”Recognising the pressing need to address the environmental impact of logistics, we are taking a bold step forward by ordering 25 advanced e-trucks. These cutting-edge vehicles, powered by renewable energy sources, hold immense potential in substantially curbing carbon emissions and further reducing Maersk’s carbon footprint. We see a rising demand from our customers for cleaner end-to-end transportation solutions with minimal greenhouse gas (GHG) emissions. Equally important, the deployment of e-trucks is expected to alleviate noise emissions in the residential areas surrounding the warehouses where they will be operationalized” said Jens-Ole Krenzien, Maersk Managing Director North Europe Continent.

Maersk plans to employ these e-trucks for local deliveries in various locations, including its upcoming large warehouse in Duisburg, set to open this summer, and the Bremen/Bremerhaven region, which serves as one of Maersk’s primary gateway ports in Germany. Furthermore, the company is considering the use of e-trucks for shunting containers within warehouse areas to eliminate even smaller sources of GHG emissions along the transportation chain.

In addition to the recent German order, Maersk had previously placed an order for 110 Volvo VNR electric trucks for North America, bringing its total commitment in the United States to 126 Volvo trucks, along with 300 e-trucks through its partner Einride. Maersk is actively pursuing more e-truck initiatives in other countries and exploring low GHG emission rail solutions based on renewable energy, as available in Germany, or climate-neutral biofuels, as recently announced in Spain.

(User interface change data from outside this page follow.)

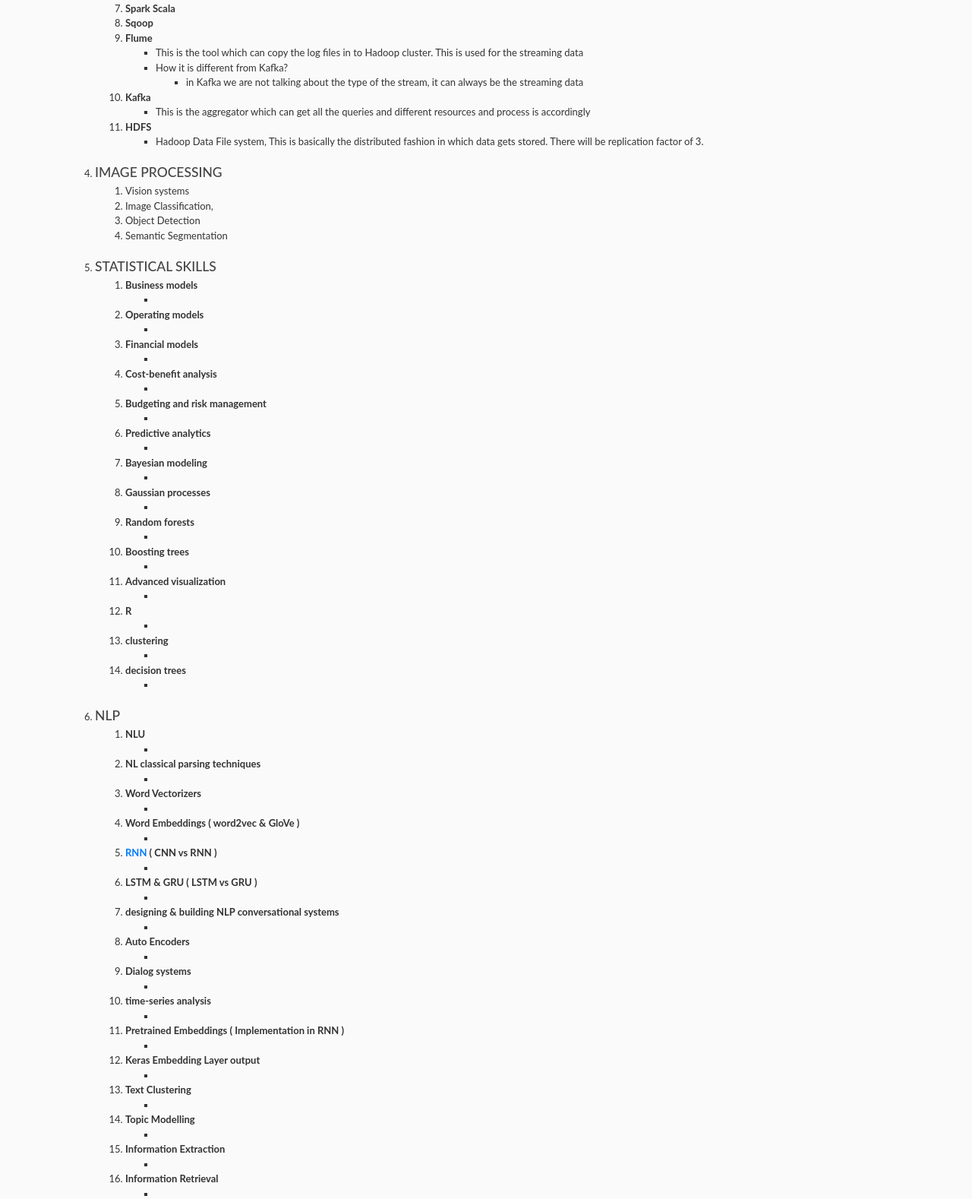
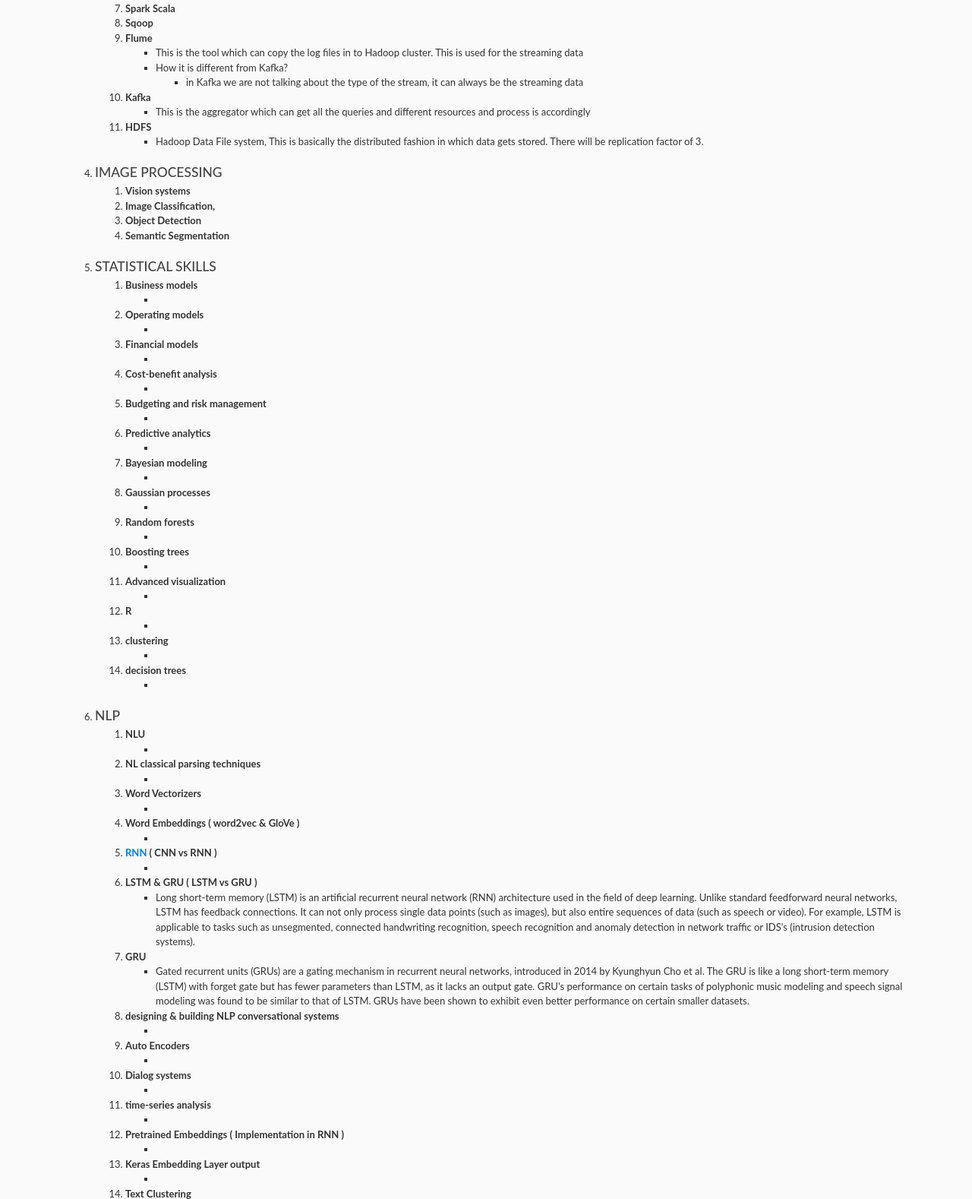
Before and after one commit to viswanath27/thoughtorganizer, a Django app: page /requirementunderstanding/ in a window 1280 px wide. Shown: the part 1137-2715 px from the top of the page at 76% size. Run offline with Django 3.2, Linux system fonts and the light colour scheme; a user stored in the database is signed in; parts of the project's set-up code (start-up, migrations or seed data) failed here and were passed over; some libraries are stand-ins or nearby versions.

Commit message:
modified the requirement file 10

```diff
--- a/activities/dailyactivities/templates/dailyactivities/requirementunderstanding.html
+++ b/activities/dailyactivities/templates/dailyactivities/requirementunderstanding.html
@@ -85,10 +85,10 @@
 
 <li><h3> IMAGE PROCESSING </h3></li>
 <ol>
-    <li>Vision systems</li>
-    <li>Image Classification, </li>
-    <li>Object Detection</li>
-    <li>Semantic Segmentation</li>
+    <li><b>Vision systems</b></li>
+    <li><b>Image Classification, </b></li>
+    <li><b>Object Detection</b></li>
+    <li><b>Semantic Segmentation</b></li>
 </ol><br>
 
 <li><h3> STATISTICAL SKILLS </h3></li>
@@ -137,7 +137,12 @@
     <li><b><a href="{% url 'dailyactivities-RNN'%}">RNN</a> ( CNN vs RNN )</b></li>
         <ul><li></li></ul>
     <li><b>LSTM & GRU ( LSTM vs GRU )</b></li>
-        <ul><li></li></ul>
+
+        <ul><li>Long short-term memory (LSTM) is an artificial recurrent neural network (RNN) architecture used in the field of deep learning. Unlike standard feedforward neural networks, LSTM has feedback connections. It can not only process single data points (such as images), but also entire sequences of data (such as speech or video). For example, LSTM is applicable to tasks such as unsegmented, connected handwriting recognition, speech recognition and anomaly detection in network traffic or IDS's (intrusion detection systems).</li></ul>
+
+    <li><b>GRU</b></li>
+        <ul><li>Gated recurrent units (GRUs) are a gating mechanism in recurrent neural networks, introduced in 2014 by Kyunghyun Cho et al. The GRU is like a long short-term memory (LSTM) with forget gate but has fewer parameters than LSTM, as it lacks an output gate. GRU's performance on certain tasks of polyphonic music modeling and speech signal modeling was found to be similar to that of LSTM. GRUs have been shown to exhibit even better performance on certain smaller datasets.</li></ul>
+
     <li><b>designing & building NLP conversational systems</b></li>
         <ul><li></li></ul>
     <li><b>Auto Encoders</b></li>
```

The successful deployment of e-trucks in the United States, coupled with the increasing demand from customers for climate-neutral hinterland logistics, makes the German order a natural progression in Maersk’s ongoing efforts to further decarbonize hinterland logistics. It is important to note that e-trucking is still in its early stages, and challenges such as higher total cost of ownership, extended project deployment times due to infrastructure limitations, and operational inefficiencies exist. Overcoming these challenges requires collaborative efforts from industry players, customers, and governments. Maersk aims to take a leadership role in driving demand for e-trucks and infrastructure, contributing to breaking the chicken-and-egg situation and inspiring others to follow suit.

“The successful deployment of e-trucks in the US and the rising demand of many customers for climate-neutral hinterland logistics made the German order a logical next step in our efforts to further decarbonise,” said Julia Heil, Head of Energy Transition Execution at Maersk in Copenhagen. She added it was still early days in e-trucking, but challenges could be overcome if all industry players, customers and governments worked together. “By taking a lead on demand for e-trucks and infrastructure, we want to play our part of unlocking the chicken-and-egg situation and inspire others to follow along.”